Books Published by Sosé & Allen’s Legacy Foundation and include Saroyan’s ‘Seventy Thousand Assyrians’ and ‘Five Ripe Pears’
LOS ANGELES— Sosé & Allen’s Legacy Foundation recently announced the online release of Rupen Janbazian’s Western Armenian translation of two of William Saroyan’s short stories free and available to the public.
The Saroyan in Armenian: Two Short Stories («Սարոյեանը՝ հայերէնով, երկու պատմուածքներ») e-book can be accessed and read for free on the Sosé & Allen’s Legacy Foundation Issuu page.
The 53-page Saroyan in Armenian includes the Western Armenian translations of Saroyan’s famed “Seventy Thousand Assyrians” and “Five Ripe Pears,” and Saroyan’s biography written by filmmaker Paul Kalinian (“William Saroyan: The Man the Writer,” 1991). The book, which includes 10 original color graphics by Janbazian, was edited by Yeprem Tokjian of Toronto.
More than 200 print copies were distributed free of charge at public event in Los Angeles last year.
Saroyan in Armenian was published in 2015 in memory of Sosé (Thomassian) and Allen Yekikian following their untimely passing in 2013. The Foundation continues Sosé and Allen’s vision by establishing programs and supporting existing programs aimed at bridging the gap between Armenia and its Diaspora, through an emphasis on education, repatriation, and volunteerism within the homeland.
“The first time I read Saroyan was in Armenian. I was a seventh grade student at ARS Armenian School when we read Hampartsumian’s masterful Armenian translation of Saroyan’s celebrated book, My Name is Aram,” recalled Janbazian. “If our teacher had not mentioned that we were reading a translation, I would have never realized that Saroyan wrote in English… His words were sincere and heartfelt. Saroyan fascinated me from the very first day that I began reading that book.

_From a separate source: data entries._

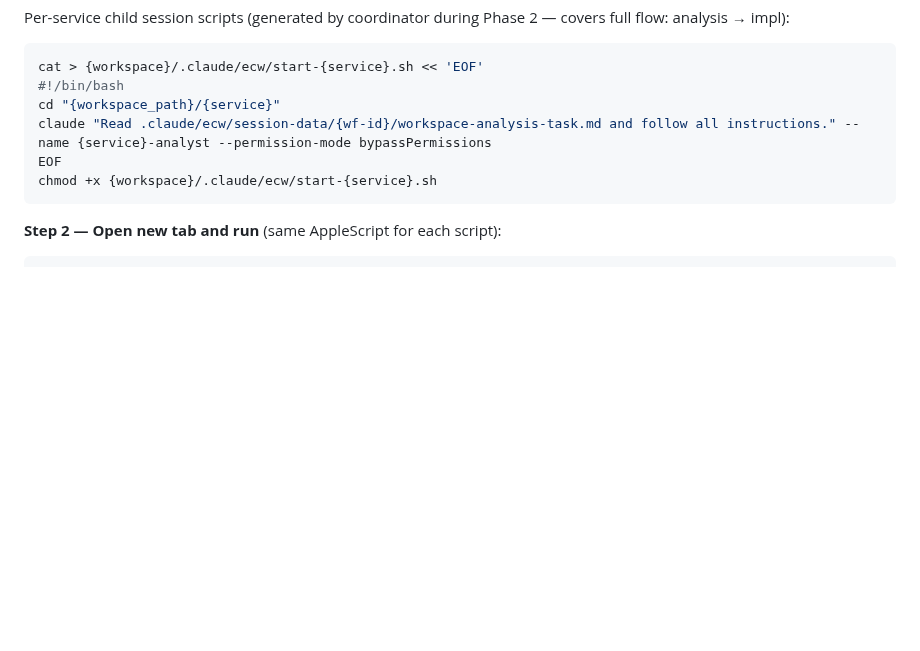
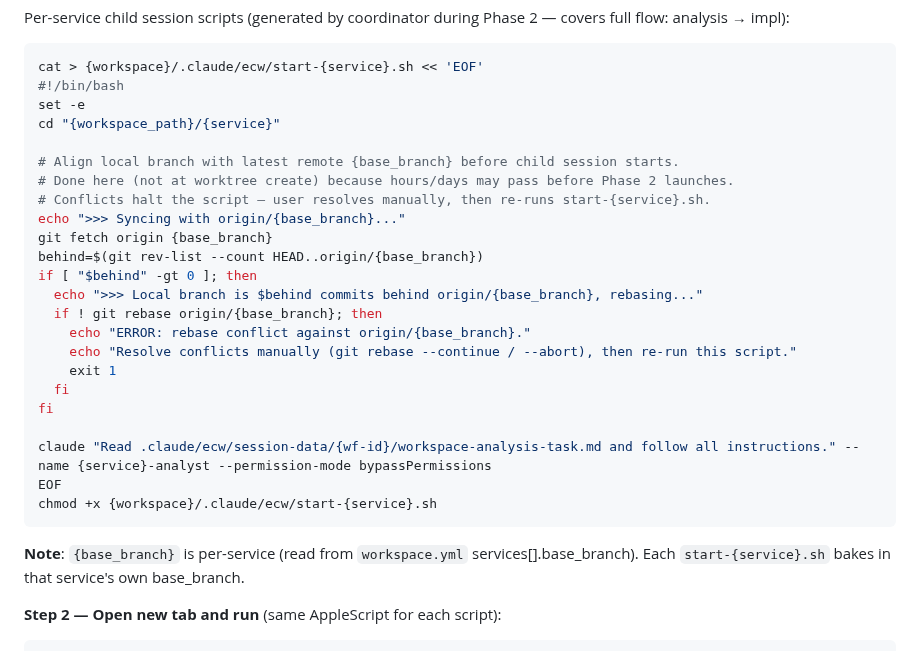
Before and after one commit to Aimeerrhythm/enterprise-change-workflow, a Markdown page: skills/workspace/terminal-adapters.md, the part around the change. Drawn GitHub-style; blank space fills up the shorter version.

Commit message:
step 3: 子 session 启动时自动 fetch+rebase 远端 base_branch
create 时只在 worktree 创建那一刻基于 origin/{base_branch}，进入 Phase 2 可能已经过去几小时甚至几天，远端走远。在 start-{service}.sh 第一步执行 fetch + rebase，冲突则停下来让用户处理（rebase --continue 后重跑脚本即可）。Phase 2 启动时还没写代码，rebase 几乎不会冲突；如果 Phase 4 重启脚本可能冲突已写 commit，由用户决定。

Co-Authored-By: Claude Opus 4.7 (1M context) <noreply@anthropic.com>

````diff
--- a/skills/workspace/terminal-adapters.md
+++ b/skills/workspace/terminal-adapters.md
@@ -39,11 +39,30 @@ Per-service child session scripts (generated by coordinator during Phase 2 — c
 ```bash
 cat > {workspace}/.claude/ecw/start-{service}.sh << 'EOF'
 #!/bin/bash
+set -e
 cd "{workspace_path}/{service}"
+
+# Align local branch with latest remote {base_branch} before child session starts.
+# Done here (not at worktree create) because hours/days may pass before Phase 2 launches.
+# Conflicts halt the script — user resolves manually, then re-runs start-{service}.sh.
+echo ">>> Syncing with origin/{base_branch}..."
+git fetch origin {base_branch}
+behind=$(git rev-list --count HEAD..origin/{base_branch})
+if [ "$behind" -gt 0 ]; then
+  echo ">>> Local branch is $behind commits behind origin/{base_branch}, rebasing..."
+  if ! git rebase origin/{base_branch}; then
+    echo "ERROR: rebase conflict against origin/{base_branch}."
+    echo "Resolve conflicts manually (git rebase --continue / --abort), then re-run this script."
+    exit 1
+  fi
+fi
+
 claude "Read .claude/ecw/session-data/{wf-id}/workspace-analysis-task.md and follow all instructions." --name {service}-analyst --permission-mode bypassPermissions
 EOF
 chmod +x {workspace}/.claude/ecw/start-{service}.sh
 ```
+
+**Note**: `{base_branch}` is per-service (read from `workspace.yml` services[].base_branch). Each `start-{service}.sh` bakes in that service's own base_branch.
 
 **Step 2 — Open new tab and run** (same AppleScript for each script):
 
````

I am proud that this book is dedicated to Sosé & Allen, who continue to inspire new generations of Armenians every day,” he added.
William Saroyan (1908–1981) was an Armenian-American novelist, playwright, and short story author. He was awarded the Pulitzer Prize for Drama in 1940, and in 1943 won the Academy Award for Best Story for the film adaptation of his novel The Human Comedy. Saroyan wrote extensively about the Armenian immigrant life in California and of his stories and plays are set in his native Fresno. Some of his best-known works are The Time of Your Life, My Name Is Aram and My Heart’s in the Highlands.
He has been described in a Dickinson College news release as “one of the most prominent literary figures of the mid-20th century” and by Stephen Fry as “one of the most underrated writers of the [20th] century.” Fry suggests that, “[Saroyan] takes his place naturally alongside Hemingway, Steinbeck and Faulkner.”
Rupen Janbazian is an editor, translator, and activist, who currently resides in Toronto, Canada. He is the former editor of the Armenian Weekly and has previously taught Armenian history and creative writing at the ARS Armenian School of Toronto. Currently, he serves as the editor of Hamazkayin’s h-pem online platform.